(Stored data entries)
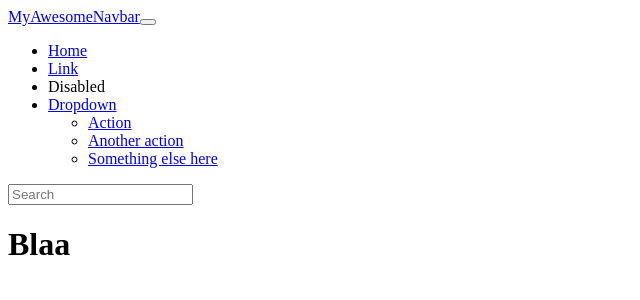
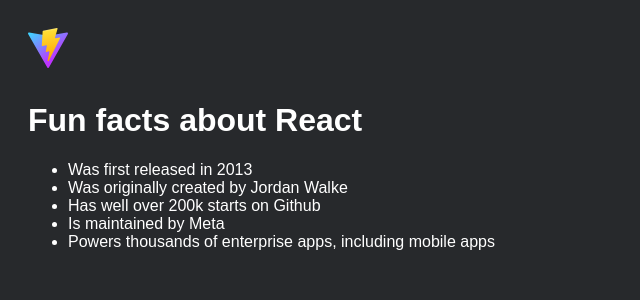
Before and after one commit to danielNemeth19/first-react, a React (Vite) app: page / in a window 1280 px wide. Shown: the top 300 px of the page, without its empty margins (0-640 px from the left). Built offline with nearby package versions, Linux system fonts and the light colour scheme.

Commit message:
(feat) React fact card

```diff
--- /dev/null
+++ b/index.css
@@ -0,0 +1,10 @@
+body {
+    padding: 20px;
+    font-family: Arial, Helvetica, sans-serif;
+    background: #27292c;
+    color: white;
+}
+
+h1 {
+    margin-top: 30px;
+}
--- a/index.html
+++ b/index.html
@@ -2,9 +2,7 @@
 <html lang="en">
   <head>
     <meta charset="UTF-8" />
-    <link rel="icon" type="image/svg+xml" href="/vite.svg" />
-    <meta name="viewport" content="width=device-width, initial-scale=1.0" />
-    <title>First React</title>
+    <link rel="stylesheet" href="/index.css" />
   </head>
   <body>
     <div id="root"></div>
--- a/src/index.jsx
+++ b/src/index.jsx
@@ -2,51 +2,22 @@
 
 const root = createRoot(document.getElementById("root"))
 
-function MyAwesomeNavbar() {
-    return (
-        <nav className="navbar navbar-expand-sm navbar-dark bg-dark" aria-label="Third navbar example">
-            <div className="container-fluid">
-                <a className="navbar-brand" href="#">MyAwesomeNavbar</a>
-                <button className="navbar-toggler" type="button" data-bs-toggle="collapse" data-bs-target="#navbarsExample03" aria-controls="navbarsExample03" aria-expanded="false" aria-label="Toggle navigation">
-                    <span className="navbar-toggler-icon"></span>
-                </button>
-
-                <div className="collapse navbar-collapse" id="navbarsExample03">
-                    <ul className="navbar-nav me-auto mb-2 mb-sm-0">
-                        <li className="nav-item">
-                            <a className="nav-link active" aria-current="page" href="#">Home</a>
-                        </li>
-                        <li className="nav-item">
-                            <a className="nav-link" href="#">Link</a>
-                        </li>
-                        <li className="nav-item">
-                            <a className="nav-link disabled" aria-disabled="true">Disabled</a>
-                        </li>
-                        <li className="nav-item dropdown">
-                            <a className="nav-link dropdown-toggle" href="#" data-bs-toggle="dropdown" aria-expanded="false">Dropdown</a>
-                            <ul className="dropdown-menu">
-                                <li><a className="dropdown-item" href="#">Action</a></li>
-                                <li><a className="dropdown-item" href="#">Another action</a></li>
-                                <li><a className="dropdown-item" href="#">Something else here</a></li>
-                            </ul>
-                        </li>
-                    </ul>
-                    <form role="search">
-                        <input className="form-control" type="search" placeholder="Search" aria-label="Search" />
-                    </form>
-                </div>
-            </div>
-        </nav>
+function ReactFactsCard() {
+    return(
+        <main>
+            <img src="vite.svg" width="40px" alt="Vite logo"/>
+            <h1>Fun facts about React</h1>
+            <ul>
+                <li>Was first released in 2013</li>
+                <li>Was originally created by Jordan Walke</li>
+                <li>Has well over 200k starts on Github</li>
+                <li>Is maintained by Meta</li>
+                <li>Powers thousands of enterprise apps, including mobile apps</li>
+            </ul>
+        </main>
     )
 }
 
-function MainContent(){
-    return <h1>Blaa</h1>
-}
-
 root.render(
-    <div>
-        <MyAwesomeNavbar />
-        <MainContent />
-    </div>
+    <ReactFactsCard />
 )
```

* **EXERCISE DIRECTIONS**: Leaving every image behind, repeat the data in full and exactly.

* **EXPECTED ANSWER**:
Before and after one commit to danielNemeth19/first-react, a React (Vite) app: page / in a window 1280 px wide. Shown: the top 300 px of the page, without its empty margins (0-640 px from the left). Built offline with nearby package versions, Linux system fonts and the light colour scheme.

Commit message:
(feat) React fact card

```diff
--- /dev/null
+++ b/index.css
@@ -0,0 +1,10 @@
+body {
+    padding: 20px;
+    font-family: Arial, Helvetica, sans-serif;
+    background: #27292c;
+    color: white;
+}
+
+h1 {
+    margin-top: 30px;
+}
--- a/index.html
+++ b/index.html
@@ -2,9 +2,7 @@
 <html lang="en">
   <head>
     <meta charset="UTF-8" />
-    <link rel="icon" type="image/svg+xml" href="/vite.svg" />
-    <meta name="viewport" content="width=device-width, initial-scale=1.0" />
-    <title>First React</title>
+    <link rel="stylesheet" href="/index.css" />
   </head>
   <body>
     <div id="root"></div>
--- a/src/index.jsx
+++ b/src/index.jsx
@@ -2,51 +2,22 @@
 
 const root = createRoot(document.getElementById("root"))
 
-function MyAwesomeNavbar() {
-    return (
-        <nav className="navbar navbar-expand-sm navbar-dark bg-dark" aria-label="Third navbar example">
-            <div className="container-fluid">
-                <a className="navbar-brand" href="#">MyAwesomeNavbar</a>
-                <button className="navbar-toggler" type="button" data-bs-toggle="collapse" data-bs-target="#navbarsExample03" aria-controls="navbarsExample03" aria-expanded="false" aria-label="Toggle navigation">
-                    <span className="navbar-toggler-icon"></span>
-                </button>
-
-                <div className="collapse navbar-collapse" id="navbarsExample03">
-                    <ul className="navbar-nav me-auto mb-2 mb-sm-0">
-                        <li className="nav-item">
-                            <a className="nav-link active" aria-current="page" href="#">Home</a>
-                        </li>
-                        <li className="nav-item">
-                            <a className="nav-link" href="#">Link</a>
-                        </li>
-                        <li className="nav-item">
-                            <a className="nav-link disabled" aria-disabled="true">Disabled</a>
-                        </li>
-                        <li className="nav-item dropdown">
-                            <a className="nav-link dropdown-toggle" href="#" data-bs-toggle="dropdown" aria-expanded="false">Dropdown</a>
-                            <ul className="dropdown-menu">
-                                <li><a className="dropdown-item" href="#">Action</a></li>
-                                <li><a className="dropdown-item" href="#">Another action</a></li>
-                                <li><a className="dropdown-item" href="#">Something else here</a></li>
-                            </ul>
-                        </li>
-                    </ul>
-                    <form role="search">
-                        <input className="form-control" type="search" placeholder="Search" aria-label="Search" />
-                    </form>
-                </div>
-            </div>
-        </nav>
+function ReactFactsCard() {
+    return(
+        <main>
+            <img src="vite.svg" width="40px" alt="Vite logo"/>
+            <h1>Fun facts about React</h1>
+            <ul>
+                <li>Was first released in 2013</li>
+                <li>Was originally created by Jordan Walke</li>
+                <li>Has well over 200k starts on Github</li>
+                <li>Is maintained by Meta</li>
+                <li>Powers thousands of enterprise apps, including mobile apps</li>
+            </ul>
+        </main>
     )
 }
 
-function MainContent(){
-    return <h1>Blaa</h1>
-}
-
 root.render(
-    <div>
-        <MyAwesomeNavbar />
-        <MainContent />
-    </div>
+    <ReactFactsCard />
 )
```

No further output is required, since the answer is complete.